> PROMPT:
Scan the entries below for the word "textPadding", then copy each line that holds it.

-------- TASK INPUTS

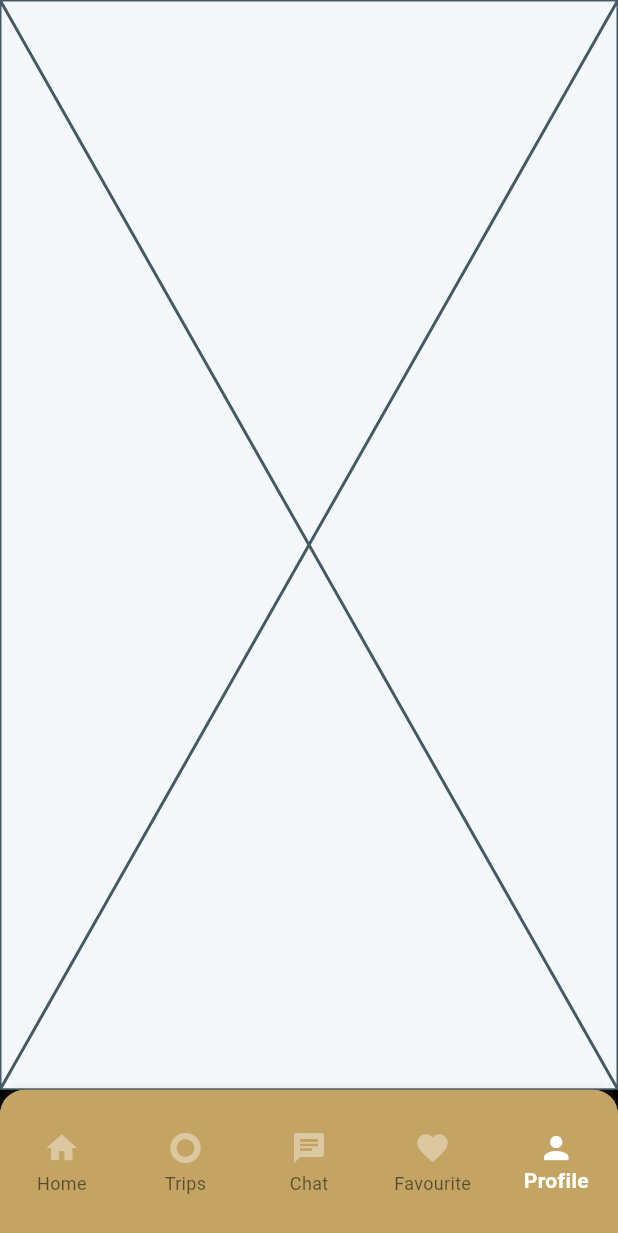
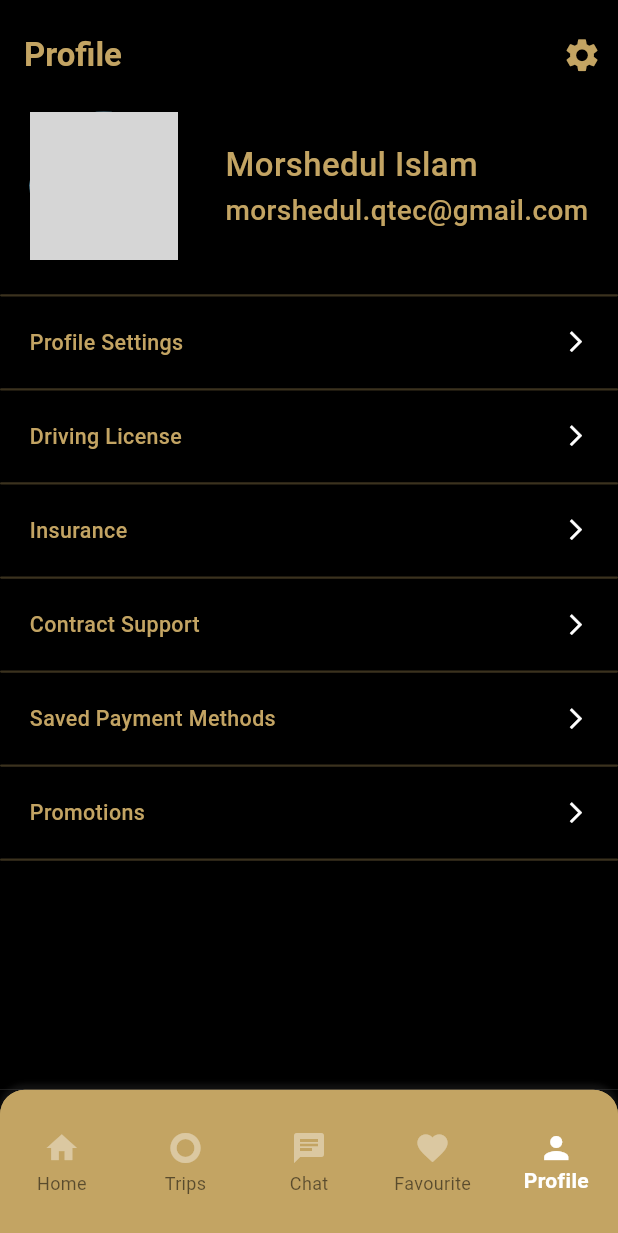
Before and after one commit to MunzurulAzam/parttime, a Flutter app: the screen it shows after launch, item 5 of the bottom bar chosen, on a phone screen of 412 x 824 dp. Shown: the top 1233 px of the screen. Run offline on Flutter 3.47's test engine with Material 3 defaults, Android fonts, the phone set to English and light mode, and no system bars; drawn by our look-alikes of auto_size_text; our stand-ins replace cached_network_image, flutter_riverpod, flutter_screenutil, flutter_svg, shared_preferences; generated files the repository leaves out were written again; network calls fail; Roboto replaces fonts that are missing (Poppins); key blocks and very long unbroken strings in the code were emptied for the run; grey boxes are pictures that could not be loaded.

Commit message:
profile_screen

```diff
--- a/lib/presentations/screens/profile/profile_screen.dart
+++ b/lib/presentations/screens/profile/profile_screen.dart
@@ -1,4 +1,9 @@
+import 'package:auto_size_text/auto_size_text.dart';
 import 'package:flutter/material.dart';
+import 'package:flutter_screenutil/flutter_screenutil.dart';
+import 'package:hotel_management/core/constants/colors/app_colors.dart';
+import 'package:hotel_management/presentations/widgets/custom_divider_bar.dart';
+import 'package:hotel_management/presentations/widgets/profile_photo.dart';
 
 class ProfileScreen extends StatefulWidget {
   const ProfileScreen({super.key});
@@ -10,6 +15,146 @@ class ProfileScreen extends StatefulWidget {
 class _ProfileScreenState extends State<ProfileScreen> {
   @override
   Widget build(BuildContext context) {
-    return const Placeholder();
+    return Scaffold(
+      backgroundColor: Colors.black,
+      appBar: AppBar(
+          backgroundColor: Colors.black,
+          title: AutoSizeText(
+            'Profile',
+            style: TextStyle(fontSize: 20.sp, color: AppColors.kPrimaryColor),
+          ),
+          actions: [
+            IconButton(
+              icon: const Icon(
+                Icons.settings,
+                color: AppColors.kPrimaryColor,
+              ),
+              onPressed: () {},
+            ),
+          ]),
+      body: Column(
+        children: [
+          Padding(
+            padding: EdgeInsets.symmetric(horizontal: 18.w),
+            child: Row(
+              mainAxisAlignment: MainAxisAlignment.spaceBetween,
+              children: [
+                ProfilePhoto(
+                  cornerRadius: 50.r,
+                  totalWidth: 90.w,
+                  color: AppColors.dark10,
+                  image: const NetworkImage(
+                    'https://i.pinimg.com/736x/c0/74/9b/c0749b7cc401421662ae901ec8f9f660.jpg',
+                  ),
+                ),
+                Column(
+                  crossAxisAlignment: CrossAxisAlignment.start,
+                  children: [
+                    AutoSizeText(
+                      'Morshedul Islam',
+                      style: TextStyle(fontSize: 20.sp, color: AppColors.kPrimaryColor),
+                      overflow: TextOverflow.ellipsis,
+                      maxLines: 1,
+                    ),
+                    1.verticalSpace,
+                    AutoSizeText(
+                      'morshedul.qtec@gmail.com',
+                      style: TextStyle(fontSize: 17.sp, color: AppColors.kPrimaryColor),
+                      overflow: TextOverflow.ellipsis,
+                      maxLines: 1,
+                    ),
+                  ],
+                ),
+              ],
+            ),
+          ),
+          20.verticalSpace,
+          CustomDividedBar(
+            color: AppColors.kPrimaryColor.withOpacity(0.3),
+          ),
+          Padding(
+            padding: EdgeInsets.symmetric(horizontal: 18.w),
+            child: const ProfileContents(
+              title: 'Profile Settings',
+            ),
+          ),
+          CustomDividedBar(
+            color: AppColors.kPrimaryColor.withOpacity(0.3),
+          ),
+          Padding(
+            padding: EdgeInsets.symmetric(horizontal: 18.w),
+            child: const ProfileContents(
+              title: 'Driving License',
+            ),
+          ),
+          CustomDividedBar(
+            color: AppColors.kPrimaryColor.withOpacity(0.3),
+          ),
+          Padding(
+            padding: EdgeInsets.symmetric(horizontal: 18.w),
+            child: const ProfileContents(
+              title: 'Insurance',
+            ),
+          ),
+          CustomDividedBar(
+            color: AppColors.kPrimaryColor.withOpacity(0.3),
+          ),
+          Padding(
+            padding: EdgeInsets.symmetric(horizontal: 18.w),
+            child: const ProfileContents(
+              title: 'Contract Support',
+            ),
+          ),
+          CustomDividedBar(
+            color: AppColors.kPrimaryColor.withOpacity(0.3),
+          ),
+          Padding(
+            padding: EdgeInsets.symmetric(horizontal: 18.w),
+            child: const ProfileContents(
+              title: 'Saved Payment Methods',
+            ),
+          ),
+          CustomDividedBar(
+            color: AppColors.kPrimaryColor.withOpacity(0.3),
+          ),
+          Padding(
+            padding: EdgeInsets.symmetric(horizontal: 18.w),
+            child: const ProfileContents(
+              title: 'Promotions',
+            ),
+          ),
+          CustomDividedBar(
+            color: AppColors.kPrimaryColor.withOpacity(0.3),
+          ),
+        ],
+      ),
+    );
   }
 }
+
+class ProfileContents extends StatelessWidget {
+  const ProfileContents({super.key, this.title});
+
+  final String? title;
+
+  @override
+  Widget build(BuildContext context) {
+    return Padding(
+      padding: EdgeInsets.symmetric(vertical: 18.h),
+      child: Row(
+        mainAxisAlignment: MainAxisAlignment.spaceBetween,
+        children: [
+          AutoSizeText(
+            title ?? '',
+            style: TextStyle(fontSize: 13.sp, color: AppColors.kPrimaryColor),
+          ),
+          Icon(
+            Icons.arrow_forward_ios,
+            color: AppColors.kWhiteColor,
+            size: 15.r,
+          ),
+        ],
+      ),
+    );
+  }
+}
--- /dev/null
+++ b/lib/presentations/widgets/custom_divider_bar.dart
@@ -0,0 +1,28 @@
+import 'package:flutter/material.dart';
+
+class CustomDividedBar extends StatelessWidget {
+  final EdgeInsetsGeometry? margin;
+  final Axis direction;
+  final double? size;
+  final Color? color;
+  const CustomDividedBar({
+    super.key,
+    this.margin,
+    this.direction = Axis.horizontal,
+    this.size,
+    this.color,
+  });
+
+  @override
+  Widget build(BuildContext context) {
+    return Container(
+      margin: margin,
+      width: direction == Axis.vertical ? 24 / 16 : size,
+      height: direction == Axis.horizontal ? 24 / 16 : size,
+      decoration: BoxDecoration(
+        color: color ?? Theme.of(context).colorScheme.onPrimaryContainer.withOpacity(0.5),
+        borderRadius: BorderRadius.circular(24 / 2),
+      ),
+    );
+  }
+}
--- /dev/null
+++ b/lib/presentations/widgets/profile_photo.dart
@@ -0,0 +1,232 @@
+import 'package:flutter/material.dart';
+
+class ProfilePhoto extends StatelessWidget {
+  /// Sets the total width and height of the widget.
+  final double totalWidth;
+
+  /// Sets the width of the outer edge of the ProfilePhoto. Default is 0. (inset from totalWidth).
+  final double outlineWidth;
+
+  /// Sets the radius of ProfilePhoto. Defualt is 10. (for a circle set equal to totalWidth).
+  final double cornerRadius;
+
+  /// Sets the color of the outer edge. If outlineWidth == 0, this doesn't do anything.
+  final Color outlineColor;
+
+  /// Sets the main color to show if there is no image.
+  final Color color;
+
+  /// onTap callback.
+  final VoidCallback? onTap;
+
+  /// onLongPress callback.
+  final VoidCallback? onLongPress;
+
+  /// users name, which can be showed or not in various ways using nameDisplayOptions.
+  final String name;
+
+  /// Font to use if a name is visible.
+  final String? fontFamily;
+
+  /// Font color to use if a name is visible.
+  final Color? fontColor;
+
+  /// Sets various ways a name can be shown. Defualt is initials.
+  final NameDisplayOptions? nameDisplayOption;
+
+  /// Sets the font weight of the name if visible.
+  final FontWeight? fontWeight;
+
+  /// Sets spacing (top, right, bottom & left) around name if its visible. Defualt is 10.
+  final int textPadding;
+
+  /// Image to be displayed.
+  final ImageProvider? image;
+
+  /// Bool to set if the name should be visible. By default, true if there is no image, false if there is an image set.
+  final bool? showName;
+
+  /// Image to be shown as a badge in the corner of the ProfilePhoto.
+  final ImageProvider? badgeImage;
+
+  /// Size of the badge. Default is 0.
+  final double badgeSize;
+
+  /// Alignment of the badge. Default is bottom right.
+  final Alignment badgeAlignment;
+   final Image? networkImageWithErrorBuilder;
+
+  const ProfilePhoto({
+    required this.totalWidth,
+    required this.color,
+    this.outlineWidth = 0,
+    this.cornerRadius = 10,
+    this.outlineColor = Colors.lightBlue,
+    this.onTap,
+    this.onLongPress,
+    this.name = '',
+    this.nameDisplayOption = NameDisplayOptions.initials,
+    this.fontColor,
+    this.fontFamily,
+    this.fontWeight,
+    this.textPadding = 10,
+    this.image,
+    this.showName,
+    this.badgeAlignment = Alignment.bottomRight,
+    this.badgeImage,
+    this.badgeSize = 0,
+    this.networkImageWithErrorBuilder,
+    Key? key,
+  }) : super(key: key);
+
+  @override
+  Widget build(BuildContext context) {
+    String initials = '';
+    String firstName = '';
+    String lastName = '';
+    String textToShow = '';
+    bool showText = true;
+    String name1 = name;
+
+    if (name1 != '') {
+      if (name1.trim().contains(' ')) {
+        name1 = name.trim();
+        firstName = name.substring(0, name.indexOf(' '));
+        lastName = name.substring(name.indexOf(' ') + 1, name.length);
+        initials =
+        '${name.substring(0, 1)}${name.substring(name.indexOf(' ') + 1, name.indexOf(' ') + 2)}';
+      } else {
+        firstName = name;
+        lastName = name;
+        initials = name.substring(0, 1);
+      }
+    } else {
+      initials = ' ';
+    }
+
+    switch (nameDisplayOption) {
+      case NameDisplayOptions.firstName:
+        textToShow = firstName;
+        break;
+      case NameDisplayOptions.lastName:
+        textToShow = lastName;
+        break;
+      case NameDisplayOptions.initials:
+        textToShow = initials;
+        break;
+      case NameDisplayOptions.dontChange:
+        textToShow = name;
+        break;
+      case NameDisplayOptions.splitFullName:
+        textToShow = '$firstName\r\n$lastName';
+        break;
+      default:
+        textToShow = ' ';
+        break;
+    }
+
+    if (image != null) {
+      showText = showName == null ? false : showName!;
+    } else if (image == null) {
+      showText = showName == null ? true : showName!;
+    }
+
+    return GestureDetector(
+      onTap: onTap ?? () {},
+      onLongPress: onLongPress ?? () {},
+      child: Stack(
+        alignment: Alignment.center,
+        children: [
+          // background circle as outline
+          Container(
+            width: totalWidth,
+            height: totalWidth,
+            decoration: BoxDecoration(
+              borderRadius: BorderRadius.circular(cornerRadius),
+              color: outlineColor,
+            ),
+          ),
+
+          // circle on top for main circle
+          Container(
+            width: (totalWidth) - (outlineWidth * 2) > 0
+                ? (totalWidth) - (outlineWidth * 2)
+                : 0,
+            height: (totalWidth) - (outlineWidth * 2) > 0
+                ? (totalWidth) - (outlineWidth * 2)
+                : 0,
+            decoration: BoxDecoration(
+              borderRadius: cornerRadius - outlineWidth > 0
+                  ? BorderRadius.circular(cornerRadius - (outlineWidth))
+                  : BorderRadius.circular(cornerRadius),
+              color: color,
+            ),
+            child: image != null
+                ? ClipRRect(
+              borderRadius: cornerRadius - outlineWidth > 0
+                  ? BorderRadius.circular(cornerRadius - (outlineWidth))
+                  : BorderRadius.circular(cornerRadius),
+              child: networkImageWithErrorBuilder ?? Image(image: image!),
+            )
+                : null,
+          ),
+
+          // Top text layer
+          if (showText)
+            Container(
+              width: (totalWidth) - (outlineWidth * 2) - (textPadding * 2) > 0
+                  ? (totalWidth) - (outlineWidth * 2) - (textPadding * 2)
+                  : 0,
+              height: (totalWidth) - (outlineWidth * 2) - (textPadding * 2) > 0
+                  ? (totalWidth) - (outlineWidth * 2) - (textPadding * 2)
+                  : 0,
+              alignment: Alignment.center,
+              child: FittedBox(
+                fit: BoxFit.scaleDown,
+                child: Text(
+                  textToShow,
+                  maxLines: 2,
+                  textAlign: TextAlign.center,
+                  style: TextStyle(
+                    fontSize: 200,
+                    fontWeight: fontWeight,
+                    color: fontColor,
+                    fontFamily: fontFamily,
+                  ),
+                ),
+              ),
+            ),
+          // if there is a badgeImage to show
+          if (badgeImage != null)
+            SizedBox(
+              width: totalWidth,
+              height: totalWidth,
+              child: Align(
+                alignment: badgeAlignment,
+                child: SizedBox(
+                  width: badgeSize,
+                  height: badgeSize,
+                  child: badgeImage != null ? Image(image: badgeImage!) : null,
+                ),
+              ),
+            ),
+        ],
+      ),
+    );
+  }
+}
+
+/// Display options for nameDisplayOption
+///
+/// firstName only shows the first name.
+/// lastName only shows the last name.
+/// splitFullName shows first name and last name on 2 lines.
+/// initals shows the users initals.
+/// dontChange shows the name exactly as typed.
+enum NameDisplayOptions {
+  firstName,
+  lastName,
+  splitFullName,
+  initials,
+  dontChange
+}
```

----------------

> SOLUTION BELOW:
+  final int textPadding;
+    this.textPadding = 10,
+              width: (totalWidth) - (outlineWidth * 2) - (textPadding * 2) > 0
+                  ? (totalWidth) - (outlineWidth * 2) - (textPadding * 2)
+              height: (totalWidth) - (outlineWidth * 2) - (textPadding * 2) > 0
+                  ? (totalWidth) - (outlineWidth * 2) - (textPadding * 2)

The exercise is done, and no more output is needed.